For Immediate Release
October 17, 2011
VANCOUVER – Salmon conservationists are calling for the removal of farmed salmon from open net-cages in British Columbia in the wake of findings announced today by a Simon Fraser University researcher of Infectious Salmon Anaemia (ISA) in wild juvenile sockeye salmon in British Columbia’s central coast. The ISA virus, which has never been identified in the North Pacific, caused catastrophic salmon population crashes most recently in Chile and poses an especially insidious new threat to wild salmon in BC. Research indicates the most plausible source of this virus is the salmon farming industry. This grim news comes on the heels of reams of evidence presented at the Federal Inquiry into the Decline of Fraser Sockeye that definitively show farmed salmon pose major disease risks to wild salmon.
The finding of ISA in BC also demonstrates the federal and provincial government’s inability to monitor and protect BC’s wild salmon from disease threats from the salmon farming industry. Recent testimony at the Inquiry from disease experts Dr. Gary Marty, Ministry of Agriculture and Lands and Dr. Stewart Johnson, Department of Fisheries and Oceans Canada (DFO) failed to confirm ISA in BC waters. Comprehensive fish health studies on out-migrating Fraser sockeye focusing on disease were only initiated by DFO in 2010, further highlighting deficiencies in regulatory oversight.
“This is a confirmation of heightened disease concerns raised at the Cohen sockeye Inquiry and a condemnation of patronizing government assurances that they are doing their best to protect wild salmon and the public interest,” said Dr. Craig Orr, Executive Director of Watershed Watch Salmon Society.
This new risk of ISA virus is an unprecedented threat to BC’s wild salmon and one of the most likely sources is via importations of live eggs or feed by the salmon farming industry.

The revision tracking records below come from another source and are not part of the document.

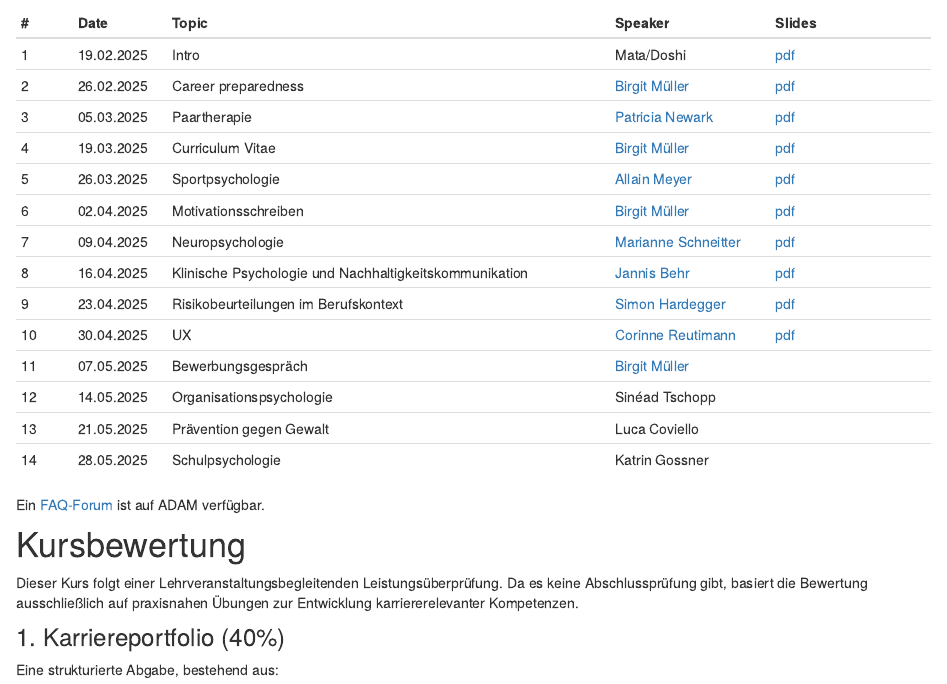
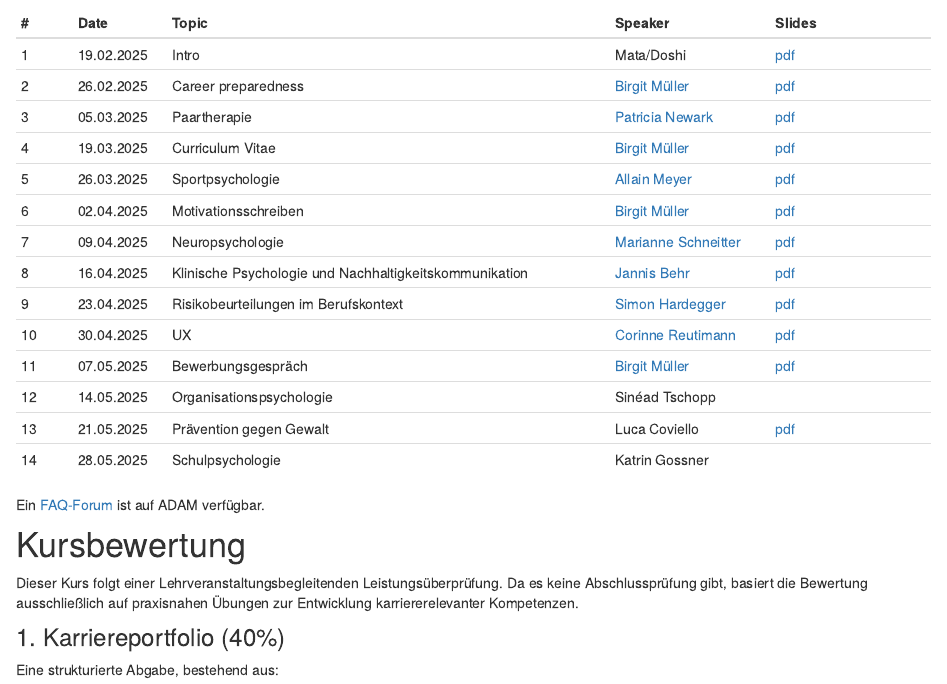
Before and after one commit to matarui/KKP_FS25, an R Markdown document (index.Rmd): the page in a window 1100 px wide, from 990 px down. Rendered offline with R 4.5, knitr and Pandoc, with nearby package versions; drawn as R Markdown's standard HTML page in place of the format the file asks for.

Commit message:
update session 11

```diff
--- a/index.Rmd
+++ b/index.Rmd
@@ -42,9 +42,9 @@ Die Sitzungen finden mittwochs von 16:15 bis 17:45 im Chemiegebäude, Organische
 | 8 | 16.04.2025 | Klinische Psychologie und Nachhaltigkeitskommunikation |  [Jannis Behr](https://www.upk.ch/ueber-uns/klinikportrait/leitungspersonen/detail/team/behr-jannis) | [pdf](presentations/KKP_session8.pdf)|
 | 9 | 23.04.2025 | Risikobeurteilungen im Berufskontext |  [Simon Hardegger](https://www.linkedin.com/in/simoncarlhardegger/)| [pdf](presentations/KKP_session9.pdf)|
 | 10 | 30.04.2025 | UX | [Corinne Reutimann](https://www.linkedin.com/in/corinne-reutimann/) | [pdf](presentations/KKP_session10.pdf) |
-|11 | 07.05.2025 | Bewerbungsgespräch | [Birgit Müller](https://www.unibas.ch/en/Studies/Advice-and-Support/Career-Counseling/Team-CSC.html) | |
+|11 | 07.05.2025 | Bewerbungsgespräch | [Birgit Müller](https://www.unibas.ch/en/Studies/Advice-and-Support/Career-Counseling/Team-CSC.html) | [pdf](presentations/KKP_session11.pdf)|
 |12 | 14.05.2025 | Organisationspsychologie | Sinéad Tschopp | |
-|13 | 21.05.2025 | Prävention gegen Gewalt | Luca Coviello | |
+|13 | 21.05.2025 | Prävention gegen Gewalt | Luca Coviello | [pdf](presentations/KKP_session13.pdf) |
 |14 | 28.05.2025 | Schulpsychologie | Katrin Gossner | |
 :::
 
```
Also changed, not shown: docs/search.json, presentations/KKP_session11.pdf (added), presentations/KKP_session13.pdf (added), 3 other files.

“Net-cage salmon farming has threatened BC’s wild fish populations for too long, and this new threat emphasizes the dire need for the federal government to clear all farms from wild salmon migration routes immediately to prevent amplification and spread of this deadly virus, before it’s too late,” said Watershed Watch biologist, Stan Proboszcz.
For more information, contact:
Dr. Craig Orr, Executive Director, Watershed Watch Salmon Society, (604) 809-2799
Stan Proboszcz, Fisheries Biologist, Watershed Watch Salmon Society, (604) 314-2713